How we change what others think, feel, believe and do
Think About It Close
After you've said what you can, give the person a little time to think about what you have told and shown them.
Don't leave them for too long (a couple of minutes is often enough) and preferably go where you can keep an eye on them. A way of handling this is to ask them how long they need.
I can see you're carefully thinking about. I'm going to step outside for a couple of minutes so you can decide in your own time.
How long would you like to think about it? Can I get you a cup of coffee whilst you decide?
Perhaps you'd like to talk about it together. Why don't you sit in the car and see how it feels. Take as long as you like -- I'll be here.
Not everyone decides quickly and many, and if pressed many will back away or react against the sales methods being used.
Decision-making is often a complex thought process pros and cons are weighed up and the person may not decide until they have gone through this process. This is particularly common in sales which involve significant money or other commitment.
Sometimes it just takes a little time to sink in. You have given them a lot of information which they need to process it and fit it in with their current models of the world.
Of course there is a danger when the person thinks about it that they will say no. Depending on the sales context this could a bad or good thing. People who buy only because they are pressured are unlikely to return or recommend you. On the other hand this final 'soft sell' stage may well convince them that it is they who are in control and so will make the decision to buy.

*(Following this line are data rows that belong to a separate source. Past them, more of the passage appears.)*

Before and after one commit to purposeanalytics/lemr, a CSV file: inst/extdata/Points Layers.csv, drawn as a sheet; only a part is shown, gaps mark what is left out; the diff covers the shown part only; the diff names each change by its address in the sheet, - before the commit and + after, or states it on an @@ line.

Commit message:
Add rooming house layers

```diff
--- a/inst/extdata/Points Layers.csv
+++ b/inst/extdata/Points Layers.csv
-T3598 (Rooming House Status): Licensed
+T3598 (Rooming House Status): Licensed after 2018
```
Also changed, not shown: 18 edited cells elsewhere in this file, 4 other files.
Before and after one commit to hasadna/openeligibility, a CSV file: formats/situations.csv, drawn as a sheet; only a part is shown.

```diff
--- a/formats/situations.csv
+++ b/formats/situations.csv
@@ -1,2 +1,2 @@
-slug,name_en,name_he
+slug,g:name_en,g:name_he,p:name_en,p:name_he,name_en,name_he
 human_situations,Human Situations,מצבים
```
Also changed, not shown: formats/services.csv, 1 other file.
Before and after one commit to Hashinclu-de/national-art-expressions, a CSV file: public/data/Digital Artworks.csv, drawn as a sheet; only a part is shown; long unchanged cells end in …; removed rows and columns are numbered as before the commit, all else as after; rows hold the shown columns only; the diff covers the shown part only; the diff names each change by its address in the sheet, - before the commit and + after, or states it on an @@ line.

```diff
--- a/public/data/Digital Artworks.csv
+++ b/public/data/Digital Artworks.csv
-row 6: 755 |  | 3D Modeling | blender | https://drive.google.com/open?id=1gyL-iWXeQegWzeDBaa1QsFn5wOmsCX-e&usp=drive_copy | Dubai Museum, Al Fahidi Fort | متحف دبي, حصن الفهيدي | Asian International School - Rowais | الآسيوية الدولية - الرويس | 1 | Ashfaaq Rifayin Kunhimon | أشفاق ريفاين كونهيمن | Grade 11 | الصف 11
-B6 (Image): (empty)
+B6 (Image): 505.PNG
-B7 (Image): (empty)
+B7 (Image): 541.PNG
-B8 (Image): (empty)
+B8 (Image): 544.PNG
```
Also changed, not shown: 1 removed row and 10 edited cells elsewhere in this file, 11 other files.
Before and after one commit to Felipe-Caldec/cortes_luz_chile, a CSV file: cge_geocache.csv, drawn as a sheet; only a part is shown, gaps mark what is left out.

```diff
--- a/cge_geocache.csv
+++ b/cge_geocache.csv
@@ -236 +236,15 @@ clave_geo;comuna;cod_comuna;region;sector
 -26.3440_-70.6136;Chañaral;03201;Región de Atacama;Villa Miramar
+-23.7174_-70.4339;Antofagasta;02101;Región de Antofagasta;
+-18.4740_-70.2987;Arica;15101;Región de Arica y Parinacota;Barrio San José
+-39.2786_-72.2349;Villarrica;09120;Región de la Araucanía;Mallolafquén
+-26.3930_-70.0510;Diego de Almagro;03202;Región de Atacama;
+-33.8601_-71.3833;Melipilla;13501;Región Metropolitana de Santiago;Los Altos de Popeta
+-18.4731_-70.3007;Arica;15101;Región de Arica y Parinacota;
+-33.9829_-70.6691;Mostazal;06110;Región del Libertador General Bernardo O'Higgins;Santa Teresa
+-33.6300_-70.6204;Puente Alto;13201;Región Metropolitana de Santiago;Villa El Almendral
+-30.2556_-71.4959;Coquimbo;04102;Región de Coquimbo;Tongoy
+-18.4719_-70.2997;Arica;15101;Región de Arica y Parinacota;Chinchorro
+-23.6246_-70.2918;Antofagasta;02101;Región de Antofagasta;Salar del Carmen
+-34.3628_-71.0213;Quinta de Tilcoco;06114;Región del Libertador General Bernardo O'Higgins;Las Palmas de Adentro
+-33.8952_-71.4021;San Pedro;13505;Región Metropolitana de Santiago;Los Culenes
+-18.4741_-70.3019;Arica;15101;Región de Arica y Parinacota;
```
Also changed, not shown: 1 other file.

The Think About It close is in some ways a form of Assumptive Close, as you are assuming that all they need is time to decide.